Toledo is known as the "Imperial City" for having been the main venue of the court of Charles V, Holy Roman Emperor, and as the "City of the Three Cultures" for the cultural influences of Christians, Muslims and Jews reflected in its history.
It was also the capital of the ancient Visigothic kingdom of Hispania, which followed the fall of the Roman Empire, and the location of historic events such as the Visigothic Councils of Toledo.
Chariot races were held on special holidays and were also commissioned by private citizens to celebrate career achievements.
A fragmentary stone inscription records circus games paid for by a citizen of unknown name to celebrate his achieving the sevirate, a kind of priesthood conferring high status.
Roman general Marcus Fulvius Nobilior fought a battle near the city in 193 BCE against a confederation of Celtic tribes including the Vaccaei, Vettones, and Celtiberi, defeating them and capturing a king called Hilermus.
The Roman circus in Toledo was one of the largest in Hispania, at 423 metres (1,388 feet) long and 100 metres (330 feet) wide, with a track dimension of 408 metres (1,339 feet) long and 86 metres (282 feet) wide.
The ban on lifing these sentences of excommunication was lifted at the Eighth Council of Toledo in 653, at which, for the first time, decisions were signed by palace officials as well as bishops.
The decision did allow the bishop of Toledo, alone among bishops, to be involved in decisions concerning the royal Visigothic succession.
The ninth and tenth councils were held in rapid succession in 655 and 656.
The Twelfth Council eliminated the new bishopric that Wamba had created and returned the powers over succession to the bishop of Toledo.

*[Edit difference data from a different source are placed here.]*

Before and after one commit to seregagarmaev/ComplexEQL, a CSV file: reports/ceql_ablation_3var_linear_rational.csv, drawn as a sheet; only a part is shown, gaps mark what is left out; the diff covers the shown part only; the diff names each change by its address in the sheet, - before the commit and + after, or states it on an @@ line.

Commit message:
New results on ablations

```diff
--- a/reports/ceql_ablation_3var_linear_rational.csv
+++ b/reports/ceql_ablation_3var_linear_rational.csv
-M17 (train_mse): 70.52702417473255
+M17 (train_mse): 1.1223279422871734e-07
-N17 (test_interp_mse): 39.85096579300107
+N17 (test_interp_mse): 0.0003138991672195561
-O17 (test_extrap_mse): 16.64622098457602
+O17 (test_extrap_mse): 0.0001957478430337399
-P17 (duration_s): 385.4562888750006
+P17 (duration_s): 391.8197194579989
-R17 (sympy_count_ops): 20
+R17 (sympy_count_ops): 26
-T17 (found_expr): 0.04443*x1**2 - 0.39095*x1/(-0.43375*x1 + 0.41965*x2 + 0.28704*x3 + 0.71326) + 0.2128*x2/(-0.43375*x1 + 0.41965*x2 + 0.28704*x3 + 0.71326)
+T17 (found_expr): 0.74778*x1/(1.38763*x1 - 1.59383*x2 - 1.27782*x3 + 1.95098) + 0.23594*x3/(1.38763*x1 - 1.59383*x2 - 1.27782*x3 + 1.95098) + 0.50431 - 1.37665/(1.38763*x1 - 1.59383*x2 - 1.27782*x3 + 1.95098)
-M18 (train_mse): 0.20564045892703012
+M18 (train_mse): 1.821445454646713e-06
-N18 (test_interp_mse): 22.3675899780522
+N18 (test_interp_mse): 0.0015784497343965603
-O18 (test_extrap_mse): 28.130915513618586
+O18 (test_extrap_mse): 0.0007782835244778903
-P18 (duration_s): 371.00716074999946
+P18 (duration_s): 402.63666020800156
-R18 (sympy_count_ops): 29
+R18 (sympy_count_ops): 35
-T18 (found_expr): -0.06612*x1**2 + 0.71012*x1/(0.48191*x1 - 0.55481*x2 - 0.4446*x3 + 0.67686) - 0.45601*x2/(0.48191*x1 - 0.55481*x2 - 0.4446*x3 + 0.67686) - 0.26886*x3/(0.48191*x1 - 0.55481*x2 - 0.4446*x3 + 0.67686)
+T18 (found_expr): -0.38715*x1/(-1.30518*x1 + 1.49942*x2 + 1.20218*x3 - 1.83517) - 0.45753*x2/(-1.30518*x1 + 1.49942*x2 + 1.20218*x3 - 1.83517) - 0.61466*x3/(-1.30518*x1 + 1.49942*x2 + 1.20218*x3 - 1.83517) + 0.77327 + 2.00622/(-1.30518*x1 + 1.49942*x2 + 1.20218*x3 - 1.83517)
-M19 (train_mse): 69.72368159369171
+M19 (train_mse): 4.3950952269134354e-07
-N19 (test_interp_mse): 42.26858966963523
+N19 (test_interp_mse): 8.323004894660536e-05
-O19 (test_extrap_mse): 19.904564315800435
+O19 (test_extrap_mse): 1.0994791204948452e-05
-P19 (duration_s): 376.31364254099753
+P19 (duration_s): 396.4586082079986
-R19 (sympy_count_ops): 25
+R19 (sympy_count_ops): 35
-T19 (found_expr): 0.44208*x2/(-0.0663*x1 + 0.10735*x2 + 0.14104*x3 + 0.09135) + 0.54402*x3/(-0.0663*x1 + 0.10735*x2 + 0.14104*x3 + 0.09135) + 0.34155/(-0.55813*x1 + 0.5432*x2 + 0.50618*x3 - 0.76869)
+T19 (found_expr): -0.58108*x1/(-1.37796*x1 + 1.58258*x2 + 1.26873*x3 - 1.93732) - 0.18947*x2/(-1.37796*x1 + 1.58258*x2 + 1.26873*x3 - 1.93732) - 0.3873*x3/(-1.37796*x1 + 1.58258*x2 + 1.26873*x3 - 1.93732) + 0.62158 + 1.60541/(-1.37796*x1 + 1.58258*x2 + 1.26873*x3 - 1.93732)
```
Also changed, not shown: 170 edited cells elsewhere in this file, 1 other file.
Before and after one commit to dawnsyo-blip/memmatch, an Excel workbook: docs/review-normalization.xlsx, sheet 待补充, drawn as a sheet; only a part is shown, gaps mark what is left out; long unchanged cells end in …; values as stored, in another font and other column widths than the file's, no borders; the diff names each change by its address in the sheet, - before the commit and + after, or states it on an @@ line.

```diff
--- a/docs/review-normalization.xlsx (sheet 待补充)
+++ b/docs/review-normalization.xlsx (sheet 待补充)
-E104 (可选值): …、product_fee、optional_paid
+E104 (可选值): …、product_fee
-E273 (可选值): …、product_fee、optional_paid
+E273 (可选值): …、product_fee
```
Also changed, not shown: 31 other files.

The leading Jews of Toledo were assembled in the church of Saint Mary on January 27, 681, where the new laws were read out to them.